A Different Tune
Routledge – 2015 – 184 pages
Amanda Howell offers a new perspective on the contemporary pop score, as the means by which masculinities not seen—or heard—before become a part of American cinema after World War II. Popular Film Music and Masculinity in Action considers an eclectic mix of film, from Elvis and Travolta star vehicles to Bruckheimer-produced action films, with a special focus on the work of musically-innovative directors Melvin Van Peebles, Martin Scorsese, Quentin Tarantino and Gregg Araki. Variously shaped by generic exchanges among contemporary music, music cultures, and film, these texts share a common an investment in male body spectacle and male difference, representations of which register both cinema’s long-standing engagement with violence and similarly body-focused pleasures of contemporary youth music.

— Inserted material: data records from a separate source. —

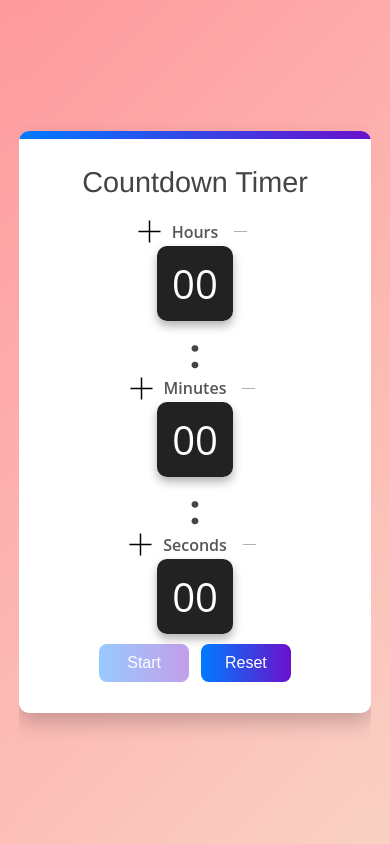
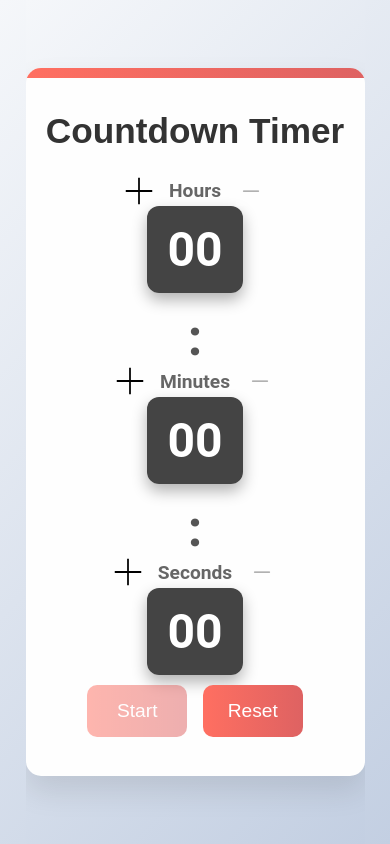
Before and after one commit to miracle5284/timeapp, a Django app: page / in a window 390 px wide. Run offline with Django 5.2, Linux system fonts and the light colour scheme.

Commit message:
add dynamic styling

```diff
--- a/timer/static/js/timer.js
+++ b/timer/static/js/timer.js
@@ -79,7 +79,7 @@ function toggleTimer() {
     axios.put('/pause_timer', { duration }, getHeaders())
       .then(() => {
         clearInterval(countdownInterval);
-        controlBtn.textContent = 'Start';
+        updateControlButtonText('Start');
         active = false; // Update the active state
         toggleFieldStates(false); // Re-enable editing and buttons
       });
@@ -103,7 +103,7 @@ function toggleTimer() {
 function startTimer(duration) {
   renderTimer(duration);
   active = true;
-  controlBtn.textContent = 'Pause';
+  updateControlButtonText('Pause');
   timeUpWrapper.textContent = null;
   countdownInterval = setInterval(() => {
     duration--;
@@ -115,7 +115,7 @@ function startTimer(duration) {
       playTimeUpSound();
       active = false;
       toggleFieldStates(false); // Re-enable editing and buttons
-      controlBtn.textContent = 'Start';
+      updateControlButtonText('Start');
       updateButtonStates();
     }
   }, 1000);
@@ -130,7 +130,7 @@ function resetTimer() {
       active = false;
       toggleFieldStates(false); // Re-enable editing and buttons
       updateButtonStates();
-      controlBtn.textContent = 'Start';
+      updateControlButtonText('Start');
     });
 }
 
@@ -256,11 +256,10 @@ function getHeaders() {
 // Manipulating windows cursor position
 function getCursorPosition() {
   const selection = window.getSelection();
-  return selection.anchorOffset
+  return selection.anchorOffset;
 }
 
 function setCursorPosition(el, index) {
-
   const selection = window.getSelection();
   const range = document.createRange();
 
@@ -276,3 +275,21 @@ function setCursorPosition(el, index) {
   selection.removeAllRanges();
   selection.addRange(range);
 }
+
+
+// Helper function to fade out/in the control button text
+function updateControlButtonText(newText) {
+  const controlText = document.getElementById("control-text");
+  if (!controlText) {
+    // Fallback if span is missing
+    controlBtn.textContent = newText;
+    return;
+  }
+  controlText.classList.remove("fade-in");
+  controlText.classList.add("fade-out");
+  setTimeout(() => {
+    controlText.textContent = newText;
+    controlText.classList.remove("fade-out");
+    controlText.classList.add("fade-in");
+  }, 500); // Match the CSS transition duration
+}
--- /dev/null
+++ b/timer/static/styles/style-cool.css
@@ -0,0 +1,249 @@
+/* Base styles */
+html, body {
+  margin: 0;
+  padding: 0;
+  height: 100%;
+  display: flex;
+  justify-content: center;
+  align-items: center;
+  font-family: 'Roboto', Arial, sans-serif;
+  overflow-x: hidden;
+  background: linear-gradient(135deg, #f5f7fa 0%, #c3cfe2 100%);
+}
+
+/* Title */
+h1 {
+  font-size: clamp(2.5rem, 5vw, 4rem);
+  color: #333;
+  margin-bottom: 25px;
+  font-weight: 700;
+  text-align: center;
+  font-family: "Montserrat", Arial, sans-serif;
+}
+
+/* Timer Container */
+.t-container {
+  width: 85%;
+  max-width: 650px;
+  min-width: 300px;
+  padding: clamp(25px, 6vw, 50px);
+  background: #fefefe;
+  border-radius: 20px;
+  box-shadow: 0 15px 30px rgba(0, 0, 0, 0.1);
+  text-align: center;
+  position: relative;
+  overflow: hidden;
+}
+
+/* Top bar design */
+.t-container:before {
+  content: '';
+  position: absolute;
+  top: 0;
+  left: 0;
+  width: 100%;
+  height: 10px;
+  background: linear-gradient(to right, #ff6f61, #de6262);
+}
+
+/* Timer Display */
+.timer-face {
+  display: flex;
+  justify-content: center;
+  align-items: center;
+  margin: clamp(25px, 6vw, 50px) 0;
+  flex-wrap: wrap;
+}
+
+.timer-display {
+  display: flex;
+  align-items: center;
+  gap: clamp(10px, 4vw, 25px);
+}
+
+/* Time Blocks */
+.display {
+  font-size: clamp(2.5rem, 7vw, 6rem);
+  font-weight: 600;
+  background-color: #444;
+  color: #fff;
+  padding: clamp(15px, 4vw, 20px) clamp(20px, 6vw, 35px);
+  border-radius: 12px;
+  text-align: center;
+  min-width: clamp(70px, 25vw, 120px);
+  box-shadow: 0 7px 15px rgba(0, 0, 0, 0.3);
+}
+
+/* Rounded Colon */
+.colon {
+  font-size: clamp(2.5rem, 7vw, 6rem);
+  font-weight: bold;
+  color: #555;
+  margin-top: clamp(10px, 2vw, 15px);
+  display: flex;
+  align-items: center;
+  justify-content: center;
+  line-height: 1;
+  transform: translateY(25%);
+  font-family: "Poppins", "Arial Rounded MT Bold", "Helvetica Rounded", Arial, sans-serif;
+}
+
+/* Buttons and Labels */
+.label {
+  display: flex;
+  justify-content: center;
+  align-items: center;
+  gap: 15px;
+  margin-bottom: clamp(15px, 4vw, 35px);
+}
+
+.label-text {
+  font-size: 1.2rem;
+  color: #666;
+  font-weight: 700;
+}
+
+.btn-icon {
+  all: unset;
+  cursor: pointer;
+  display: inline-flex;
+  justify-content: center;
+  align-items: center;
+  width: clamp(30px, 6vw, 35px);
+  height: clamp(30px, 6vw, 35px);
+}
+
+.btn-icon img {
+  width: 100%;
+  height: auto;
+  transition: transform 0.2s ease, opacity 0.2s ease;
+}
+
+.btn-icon img:hover {
+  transform: scale(1.3);
+  opacity: 0.8;
+}
+
+.btn-icon:disabled {
+  opacity: 0.4;
+  pointer-events: none;
+}
+
+/* Control Buttons */
+.controls {
+  margin-top: clamp(15px, 4vw, 35px);
+  display: flex;
+  justify-content: center;
+  gap: clamp(15px, 4vw, 20px);
+}
+
+.ctrl-btn {
+  background: linear-gradient(to right, #ff6f61, #de6262);
+  color: white;
+  font-size: clamp(1rem, 2vw, 1.5rem);
+  padding: clamp(15px, 3vw, 20px) clamp(20px, 6vw, 35px);
+  border-radius: 10px;
+  border: none;
+  cursor: pointer;
+  transition: all 0.3s ease;
+  min-width: clamp(90px, 25vw, 130px);
+}
+
+.ctrl-btn:hover {
+  background: linear-gradient(to right, #e55d50, #c54b4b);
+}
+
+.ctrl-btn:disabled {
+  background-color: #ddd;
+  cursor: not-allowed;
+  opacity: 0.5;
+}
+
+/* Time-Up Notification */
+.time-up {
+  margin-top: 20px;
+  font-size: clamp(1.5rem, 3vw, 2rem);
+  color: #e74c3c;
+  font-weight: bold;
+}
+
+/* Custom Popover */
+.custom-popover {
+  position: absolute;
+  background: #555;
+  color: #fff;
+  padding: 10px 15px;
+  border-radius: 8px;
+  font-size: clamp(0.9rem, 1.2vw, 1.2rem);
+  white-space: nowrap;
+  z-index: 1000;
+  box-shadow: 0 3px 8px rgba(0, 0, 0, 0.2);
+  transform: translate(-50%, -100%);
+}
+
+/* Responsive Design Adjustments */
+@media (max-width: 768px) {
+  .t-container {
+    width: 90%;
+    padding: clamp(20px, 5vw, 30px);
+  }
+
+  .timer-face {
+    margin: 25px 0;
+  }
+
+  .timer-display {
+    gap: 10px;
+  }
+
+  .display {
+    font-size: clamp(2.2rem, 6vw, 5.5rem);
+    padding: 15px 20px;
+    min-width: 70px;
+  }
+
+  .colon {
+    font-size: clamp(2.2rem, 6vw, 5.5rem);
+  }
+
+  .ctrl-btn {
+    padding: 15px 20px;
+    min-width: 100px;
+  }
+}
+
+@media (max-width: 480px) {
+  h1 {
+    font-size: 2.2rem;
+  }
+
+  .t-container {
+    width: 95%;
+    padding: clamp(15px, 5vw, 25px);
+    border-radius: 15px;
+  }
+
+  .timer-face {
+    flex-direction: column;
+    gap: 15px;
+  }
+
+  .timer-display {
+    flex-direction: column;
+    gap: 15px;
+  }
+
+  .display {
+    font-size: 3rem;
+    min-width: 80px;
+  }
+
+  .colon {
+    font-size: 3rem;
+  }
+
+  .ctrl-btn {
+    padding: 15px 18px;
+    font-size: 1.2rem;
+  }
+}
--- a/timer/templates/timer.html
+++ b/timer/templates/timer.html
@@ -8,7 +8,7 @@
     <meta name="viewport" content="width=device-width, initial-scale=1">
     <meta name="description" content="Countdown Timer">
     <link href="https://fonts.googleapis.com/css2?family=Poppins:wght@400;600&display=swap" rel="stylesheet">
-    <link href="{% static '/styles/style.css' %}" rel="stylesheet">
+    <link href="{% static '/styles/'|add:style %}" rel="stylesheet">
       <link rel="icon" type="image/svg+xml" href="{% static 'imgs/clock-circle-svgrepo-com.svg' %}">
     <script src="https://cdn.jsdelivr.net/npm/axios/dist/axios.min.js" defer></script>
 
@@ -59,7 +59,10 @@
         </div>
       </div>
       <div class="controls">
-        <button id="control" class="ctrl-btn" onclick="toggleTimer()">Start</button>
+        <button id="control" class="ctrl-btn" onclick="toggleTimer()">
+          <span id="control-text" class="fade-in">Start</span>
+        </button>
+
         <button id="reset" class="ctrl-btn" onclick="resetTimer()">Reset</button>
       </div>
       <div class="time-up" id="time-up-wrap">
--- a/timer/views.py
+++ b/timer/views.py
@@ -2,8 +2,10 @@ from datetime import datetime
 from django.http import JsonResponse
 from django.shortcuts import render
 from django.views.decorators.http import require_http_methods
+from .utils import calculate_elapsed_time
 import json
 import logging
+import random
 
 # Initialize logger for debugging
 logging.basicConfig(level=logging.INFO)
@@ -15,6 +17,8 @@ def ensure_session(request):
         request.session.create()
 
 # Home View: Renders the timer with stored session data
+
+STYLES = ['animate-styling.css', 'style.css', 'style-cool.css', 'style-white.css']
 def home(request):
     ensure_session(request)
 
@@ -25,15 +29,19 @@ def home(request):
         start_time = request.session.get('start_time')
         time_up = False
 
+        # Check if a style is already stored in session
+        style = request.session.get('selected_style')
+
+        if not style or calculate_elapsed_time(style.get('start_time')) > 3600:
+            # If not, select a random style and store it in session
+            request.session['selected_style'] = style = {
+                'style': random.choice(STYLES),
+                'start_time': datetime.now().isoformat()
+            }
+
         if duration > 0 and start_time:
             try:
-                start_time_dt = datetime.fromisoformat(start_time)
-
-                if pause_time:
-                    pause_time_dt = datetime.fromisoformat(pause_time)
-                    duration -= (pause_time_dt - start_time_dt).total_seconds()
-                else:
-                    duration -= (datetime.now() - start_time_dt).total_seconds()
+                duration -= calculate_elapsed_time(start_time, pause_time)
 
                 if duration <= 0:
                     duration = 0
@@ -52,7 +60,8 @@ def home(request):
             "time_maps": {'Hours': int(hour), 'Minutes': int(minutes), 'Seconds': int(seconds)},
             'time_up': time_up,
             'initial_duration': initial_duration,
-            "active": bool(not pause_time and start_time and duration)
+            "active": bool(not pause_time and start_time and duration),
+            'style': style.get('style')
         })
 
     except Exception as e:
```
Also changed, not shown: timer/static/styles/style-white.css (added, +284 -0 lines), timer/utils.py (added, +9 -0 lines), timer/static/styles/animate-styling.css (added). Lines whose indentation alone changed are shown as unchanged.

Drawing on scholarship of popular music and the pop score as well as feminist film and media studies, Howell addresses an often neglected area of gender representation. Through her analyses of the musical construction of contemporary screen masculinity in action and other genres that share its investment in violence, she reveals the mechanisms by which the pop score has helped to reinvent gendered fictions of male empowerment for new generations.
Introduction 1. A Different Tune: Hollywood, Popular Music, and Elvis in the 1950s 2.Orchestrating Violence: Music and Masculinity in Scorsese’s Gangster Films 3. Two Worlds: Sweet Sweetback's Baadasssss Song and the Dual Diegesiss 4. The Power Chord Goes to War: the Bruckheimer Film, Music and Militainment 5. Queering the Road Movie Soundtrack: Gregg Araki’s The Living End 6. John Travolta, A Song and Dance Man in Action Conclusion
Amanda Howell is Senior Lecturer in the School of Humanities at Griffith University, Australia.